Continue reading “Jasper Fforde’s The Last Dragonslayer”
This week is National Color Day! Admittedly, I’m pretty clueless about what celebrating this day involves, but reading a book with a color in the title seems like a pretty reasonable approach.
Here are a few recommendations that have been released in the last year or so.
Continue reading “2016 Library Challenge: A Book That Has a Color in the Title”
One of the library challenges is to read a book with nonhuman characters. So, when I was planning the sequence of posting stuff related to the challenge, I decided to schedule that one to coincide as closely as possible to World UFO Day–which was this past Saturday. (Yes, it’s a thing.) Of course, that naturally lends itself to discussions of books with aliens in it, but I wanted a broader focus for this post. Therefore, below you’ll find a wide range of books with nonhuman characters, ranging from aliens to fantasy creatures to animals. As always, remember to check out our online catalog if you want to learn more about any of the featured books.
Continue reading “2016 Library Challenge: A Book with Nonhuman Characters”
As summer rolls around, we all, maybe, hopefully, have a little more time for reading. But if you’re looking for a quick read to enjoy between all of your summer plans–or if you need one to fulfill the library challenge requirement–consider reading one of the following books, all of which are well under 200 pages long and, in most cases, are barely 130 pages in length.)

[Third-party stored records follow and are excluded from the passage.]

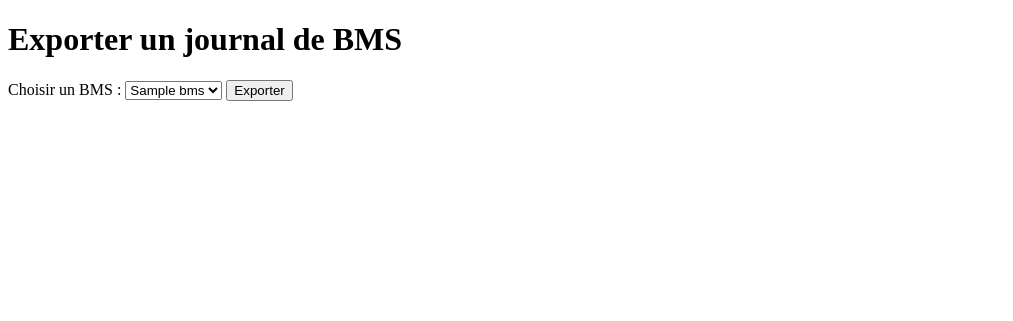
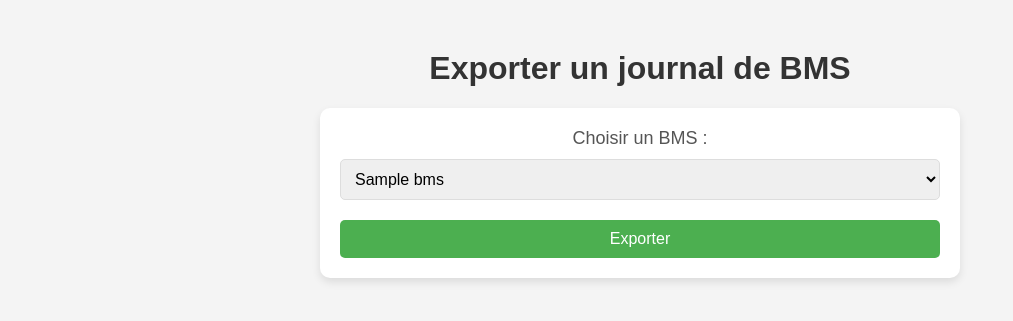
Before and after one commit to alexandreeustache/Export_journal_bms, a Flask app: template templates/index.html in a window 1280 px wide. Shown: the top 321 px of the page, without its empty margins (0-1013 px from the left). Run offline with Flask 3, Linux system fonts and the light colour scheme; the template is opened without the code that fills it: most values are stand-ins (such as "Sample title", 1, 10 or a date in 2020).

Commit message:
Second commit

```diff
--- a/templates/index.html
+++ b/templates/index.html
@@ -3,10 +3,64 @@
 <head>
     <meta charset="UTF-8">
     <title>Exporter un BMS</title>
+    <style>
+        body {
+            font-family: Arial, sans-serif;
+            background-color: #f4f4f4;
+            margin: 0;
+            padding: 0;
+        }
+        h1 {
+            text-align: center;
+            color: #333;
+            margin-top: 50px;
+        }
+        .container {
+            width: 100%;
+            max-width: 600px;
+            margin: 0 auto;
+            padding: 20px;
+            background-color: white;
+            border-radius: 10px;
+            box-shadow: 0 4px 8px rgba(0, 0, 0, 0.1);
+        }
+        label {
+            font-size: 18px;
+            margin-bottom: 10px;
+            display: block;
+            color: #555;
+        }
+        select {
+            width: 100%;
+            padding: 10px;
+            font-size: 16px;
+            margin-bottom: 20px;
+            border-radius: 5px;
+            border: 1px solid #ddd;
+        }
+        button {
+            background-color: #4CAF50;
+            color: white;
+            font-size: 16px;
+            padding: 10px 20px;
+            border: none;
+            border-radius: 5px;
+            cursor: pointer;
+            width: 100%;
+            transition: background-color 0.3s;
+        }
+        button:hover {
+            background-color: #45a049;
+        }
+        .form-container {
+            text-align: center;
+        }
+    </style>
 </head>
 <body>
     <h1>Exporter un journal de BMS</h1>
-    <form method="POST" action="/export">
+    <div class="container">
+        <form method="POST" action="/export" class="form-container">
             <label for="bms_name">Choisir un BMS :</label>
             <select name="bms_name" id="bms_name">
                 {% for bms in bms_list %}
@@ -15,5 +69,6 @@
             </select>
             <button type="submit">Exporter</button>
         </form>
+    </div>
 </body>
 </html>
```
Lines whose indentation alone changed are shown as unchanged.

Continue reading “2016 Library Challenge: A Book You Can Read Quickly”